Podcast Spotlight: Houwzer’s Technology Sets High Standard For Real Estate Security

At the heart of Houwzer’s operations is its technological solutions. The Houwzer platform keeps client data secure, allows operations to scale, while also delivering a user experience that is simple, intuitive, and personalized. 

Although it may look and feel seamless to the user, this requires a flexible and resilient application programming interface (API). Developing this API required building a protocol with the needs of a real estate company at the forefront of design.

The Briefings Direct podcast is an enterprise IT podcast that explores software infrastructure topics through interviews and analysis. Houwzer’s CTO Greg Phillips was recently asked by Podcast moderator Dana Gardner to delve into the site’s unique architecture and what it means for the future of real estate. 

Below are some excerpts from the chat. The full transcript can be found on BriefingsDirect, or listen to the episode via Apple podcasts.


Greg, what does Houwzer do, and why is an API-intensive architecture core to your platform?


We are more than just a real estate brokerage. We’re also a mortgage brokerage and a title agency. The secret sauce for that is our technology platform, which binds those services together and creates a seamless, end-to-end experience for our consumers, whether they are buying or selling a home.

Those services are typically fragmented among different companies, which can lead to an often-chaotic transaction. We streamline all of that into a much smoother experience with our salaried agents and a consistent technology platform across the whole transaction. We are rethinking how real estate transactions are done by making it a better experience across the board, inclusive of all those services.

Early on, we decided to build, essentially, a protocol for conducting real estate transactions. There are laws and regulations for how to conduct such transactions in different jurisdictions. Instead of having an unmanageable variety of local rules and regulations — in one area they’re doing it one way, and in another area doing it another way – we looked for the common elements for doing real estate transactions, mortgages, and for titles.

We’ve built into our system these common elements around real estate transactions. From there, we can localize to the local jurisdictions to provide the end services. But we still have a consistent experience across the country in terms of offering services.

That’s why we began with an API-first architecture. We focused on the protocols and building-blocks of the platform that we offered to our agents, coordinators, and mortgage advisers for their services. Then we layered on the front end, which has a lot more localization and other services. So, we very intentionally thought about it as a protocol for conducting real estate transactions, rather than building an app to manage just specific types of real estate transactions in specific jurisdictions.


When say API-first, what do you mean? Was that how you constructed your internal platform? How you deliver the services? Was it also for the third-party and internal integration points? All of the above?


All of the above, yes. We wanted to build an API core that was flexible enough to support lots of variants within different types of real estate transactions. We’re already in seven states. And we’re still pretty early in our journey. We’re going to be adding more states and jurisdictions.

So, we knew from the get-go that was our direction.

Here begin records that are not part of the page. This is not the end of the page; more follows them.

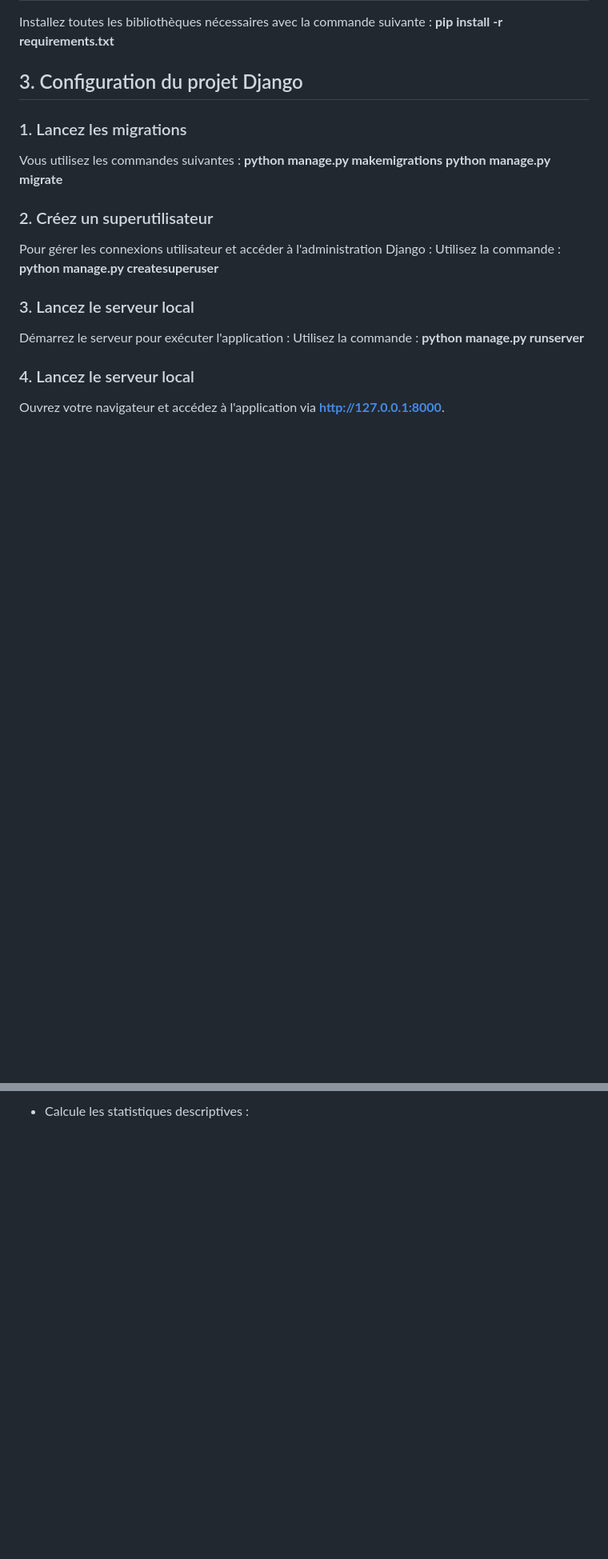
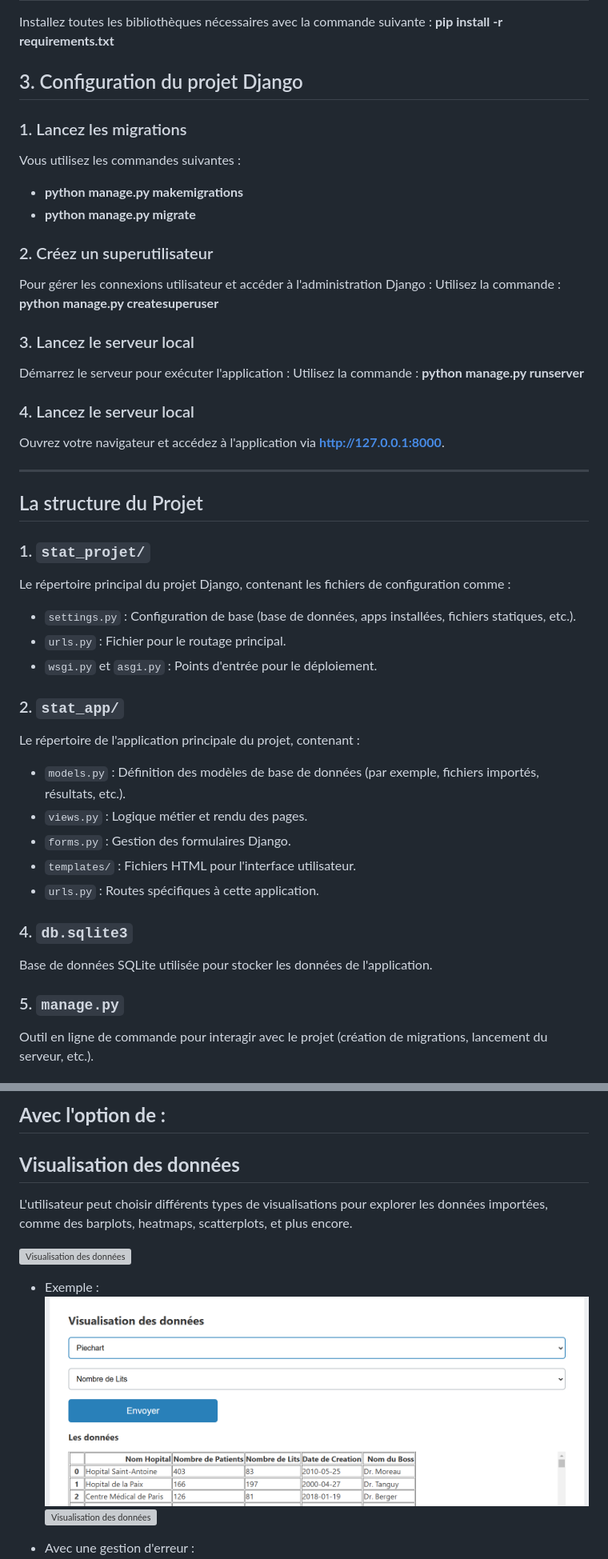
Before and after one commit to zinebfthdn/Projet_Statistique_Django, a Markdown page: README.md, 2 parts joined by grey strips. Shown: that part at 80% size. GitHub-like rendering; blank space fills up the shorter version; grey boxes are pictures that could not be loaded.

```diff
--- a/README.md
+++ b/README.md
@@ -16,8 +16,9 @@ Installez toutes les bibliothèques nécessaires avec la commande suivante :
 ## 3. Configuration du projet Django
 ### 1.  Lancez les migrations
 Vous utilisez les commandes suivantes :
-**python manage.py makemigrations**
-**python manage.py migrate**
+
+- **python manage.py makemigrations**
+- **python manage.py migrate**
 
 ### 2.  Créez un superutilisateur
 Pour gérer les connexions utilisateur et accéder à l'administration Django :
@@ -29,3 +30,33 @@ Utilisez la commande : **python manage.py runserver**
 
 ### 4. Lancez le serveur local
 Ouvrez votre navigateur et accédez à l'application via **http://127.0.0.1:8000**.
+
+
+---
+
+
+## La structure du Projet
+
+
+### 1. **`stat_projet/`**
+Le répertoire principal du projet Django, contenant les fichiers de configuration comme :
+- `settings.py` : Configuration de base (base de données, apps installées, fichiers statiques, etc.).
+- `urls.py` : Fichier pour le routage principal.
+- `wsgi.py` et `asgi.py` : Points d'entrée pour le déploiement.
+
+
+### 2. **`stat_app/`**
+Le répertoire de l'application principale du projet, contenant :
+- `models.py` : Définition des modèles de base de données (par exemple, fichiers importés, résultats, etc.).
+- `views.py` : Logique métier et rendu des pages.
+- `forms.py` : Gestion des formulaires Django.
+- `templates/` : Fichiers HTML pour l'interface utilisateur.
+- `urls.py` : Routes spécifiques à cette application.
+
+
+### 4. **`db.sqlite3`**
+Base de données SQLite utilisée pour stocker les données de l'application.
+
+### 5. **`manage.py`**
+Outil en ligne de commande pour interagir avec le projet (création de migrations, lancement du serveur, etc.).
+
@@ -64,2 +105,15 @@ L'application est divisée en trois sections principales accessibles via le tabl
 
-- Calcule les statistiques descriptives :
+
+## **Avec l'option de :**
+
+## **Visualisation des données**
+L'utilisateur peut choisir différents types de visualisations pour explorer les données importées, comme des barplots, heatmaps, scatterplots, et plus encore.
+
+![Visualisation des données](pictures/visualiser.png)
+
+- Exemple :
+![Visualisation des données](pictures/visualiser2.png)
+![Visualisation des données](pictures/visualiser3.png)
+
+- Avec une gestion d'erreur :
+
```
Also changed, not shown: other parts of README.md (+99 -8 lines).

We put a lot of thought into our data model and our API platform, such that we wouldn’t have to rewrite or break up the APIs every time we entered a new jurisdiction. We wanted a flexible underlying API that we could use to offer a finished product, even though it might look a bit different in Maryland than it does in Pennsylvania, for example.

We wanted to build an API core that was flexible enough to support lots of variants within different types of real estate transactions. … We put a lot of thought into our data model and our API platform.


It’s evident that such flexibility, speed of development, and reuse of services are some of the good things about APIs. But are there any downsides? What can detract from that versatility when going API-first?


One of the downsides of APIs is once you put it out there into the world, you are supporting that API, for better or worse. Things get built against it. And if you want to change or rethink what you do with that API, you have downstream dependencies reliant on that API.

It’s not like you’re a single code base, where if you want to refactor, you can use your idea to go discover all the things that might break if you change things. With the API model, it’s harder to know exactly who’s out there using it, or what might break if you change the API.

From the very beginning, we’ve been really concerned with security. Even before we had any transactions running through the system — and we were just in the design phases of the API — we knew we’re in an industry that’s constantly under attack.

The most common and dangerous thing that happens in the real estate brokerage industry is when some non-public information about a transaction is somehow leaked. There are a lot of criminals out there who can use that information to attempt to exploit our customers. For example, if they find out information about when a closing is supposed to be in the name of the title company, they could pose as an agent of that title company and say, “Hey, for your upcoming closing, the wiring instructions have changed. You actually need to wire ‘here’ instead of ‘there’.”

We’ve seen brokerages across the country fall victim to that consistently over the past five to 10 years, if not longer. It’s been a huge problem in the industry. So, while an API enables a great user experience by having very streamlined transactions, we need to make sure that the information stays private to only our clients, agents, and coordinators — and not leak any of that data to the public through the API. That’s been paramount for us… (listen to the full podcast here).